Instructions to follow. Please filter the entries for the word "Private" and copy every line that has it.

Records contained in a dataset:

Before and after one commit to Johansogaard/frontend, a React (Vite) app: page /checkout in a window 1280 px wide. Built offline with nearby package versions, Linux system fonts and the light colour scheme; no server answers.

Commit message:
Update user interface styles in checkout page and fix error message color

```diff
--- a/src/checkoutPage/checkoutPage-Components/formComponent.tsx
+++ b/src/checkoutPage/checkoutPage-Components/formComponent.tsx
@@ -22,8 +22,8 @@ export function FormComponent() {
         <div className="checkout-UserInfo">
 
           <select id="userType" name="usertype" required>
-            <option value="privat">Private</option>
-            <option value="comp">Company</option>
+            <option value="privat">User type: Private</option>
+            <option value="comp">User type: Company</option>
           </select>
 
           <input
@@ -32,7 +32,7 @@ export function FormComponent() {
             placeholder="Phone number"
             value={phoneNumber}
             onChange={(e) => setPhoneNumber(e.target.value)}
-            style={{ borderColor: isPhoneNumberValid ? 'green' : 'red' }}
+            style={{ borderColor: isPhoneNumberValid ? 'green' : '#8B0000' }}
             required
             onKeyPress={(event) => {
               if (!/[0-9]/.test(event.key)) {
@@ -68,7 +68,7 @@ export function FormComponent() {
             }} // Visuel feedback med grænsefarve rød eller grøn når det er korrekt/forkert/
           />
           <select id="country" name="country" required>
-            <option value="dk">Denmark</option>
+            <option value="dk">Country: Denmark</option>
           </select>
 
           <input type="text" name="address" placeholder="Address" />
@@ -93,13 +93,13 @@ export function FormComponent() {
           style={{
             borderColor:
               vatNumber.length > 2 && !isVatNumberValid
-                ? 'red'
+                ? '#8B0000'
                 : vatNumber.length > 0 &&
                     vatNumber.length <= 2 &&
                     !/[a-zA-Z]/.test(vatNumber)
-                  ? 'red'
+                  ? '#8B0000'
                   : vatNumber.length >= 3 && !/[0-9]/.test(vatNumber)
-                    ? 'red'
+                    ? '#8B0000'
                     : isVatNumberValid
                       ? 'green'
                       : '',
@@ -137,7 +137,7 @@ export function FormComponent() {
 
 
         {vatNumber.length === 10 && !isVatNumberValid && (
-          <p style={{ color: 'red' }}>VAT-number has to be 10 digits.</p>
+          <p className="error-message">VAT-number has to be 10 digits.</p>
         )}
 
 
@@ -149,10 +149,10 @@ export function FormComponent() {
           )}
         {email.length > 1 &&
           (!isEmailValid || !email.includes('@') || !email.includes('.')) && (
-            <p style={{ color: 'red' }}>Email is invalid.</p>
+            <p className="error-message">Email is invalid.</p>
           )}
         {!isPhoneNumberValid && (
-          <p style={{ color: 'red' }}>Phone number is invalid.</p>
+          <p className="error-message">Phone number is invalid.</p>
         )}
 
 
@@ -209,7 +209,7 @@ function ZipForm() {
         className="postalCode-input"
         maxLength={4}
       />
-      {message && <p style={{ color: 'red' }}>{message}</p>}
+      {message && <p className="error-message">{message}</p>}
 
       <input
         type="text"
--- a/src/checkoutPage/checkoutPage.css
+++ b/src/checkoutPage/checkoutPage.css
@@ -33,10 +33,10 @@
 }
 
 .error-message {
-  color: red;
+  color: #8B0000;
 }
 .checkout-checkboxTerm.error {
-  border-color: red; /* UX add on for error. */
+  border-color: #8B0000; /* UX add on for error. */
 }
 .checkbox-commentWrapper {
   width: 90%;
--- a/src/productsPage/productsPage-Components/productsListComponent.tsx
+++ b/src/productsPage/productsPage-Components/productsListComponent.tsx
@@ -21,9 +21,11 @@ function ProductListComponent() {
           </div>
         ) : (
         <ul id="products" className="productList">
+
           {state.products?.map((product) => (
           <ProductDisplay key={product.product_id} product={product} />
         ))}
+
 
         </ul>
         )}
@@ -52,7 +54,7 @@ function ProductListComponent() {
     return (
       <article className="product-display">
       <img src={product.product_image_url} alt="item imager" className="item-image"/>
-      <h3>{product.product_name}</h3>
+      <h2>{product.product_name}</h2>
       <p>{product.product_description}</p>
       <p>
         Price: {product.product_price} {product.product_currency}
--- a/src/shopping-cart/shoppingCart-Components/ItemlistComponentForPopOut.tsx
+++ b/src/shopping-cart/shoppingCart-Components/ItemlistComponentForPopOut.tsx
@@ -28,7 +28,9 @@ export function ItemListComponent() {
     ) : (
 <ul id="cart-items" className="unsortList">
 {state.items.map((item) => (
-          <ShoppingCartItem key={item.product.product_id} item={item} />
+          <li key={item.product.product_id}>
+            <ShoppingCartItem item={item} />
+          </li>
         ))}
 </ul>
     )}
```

Answer space.
-            <option value="privat">Private</option>
+            <option value="privat">User type: Private</option>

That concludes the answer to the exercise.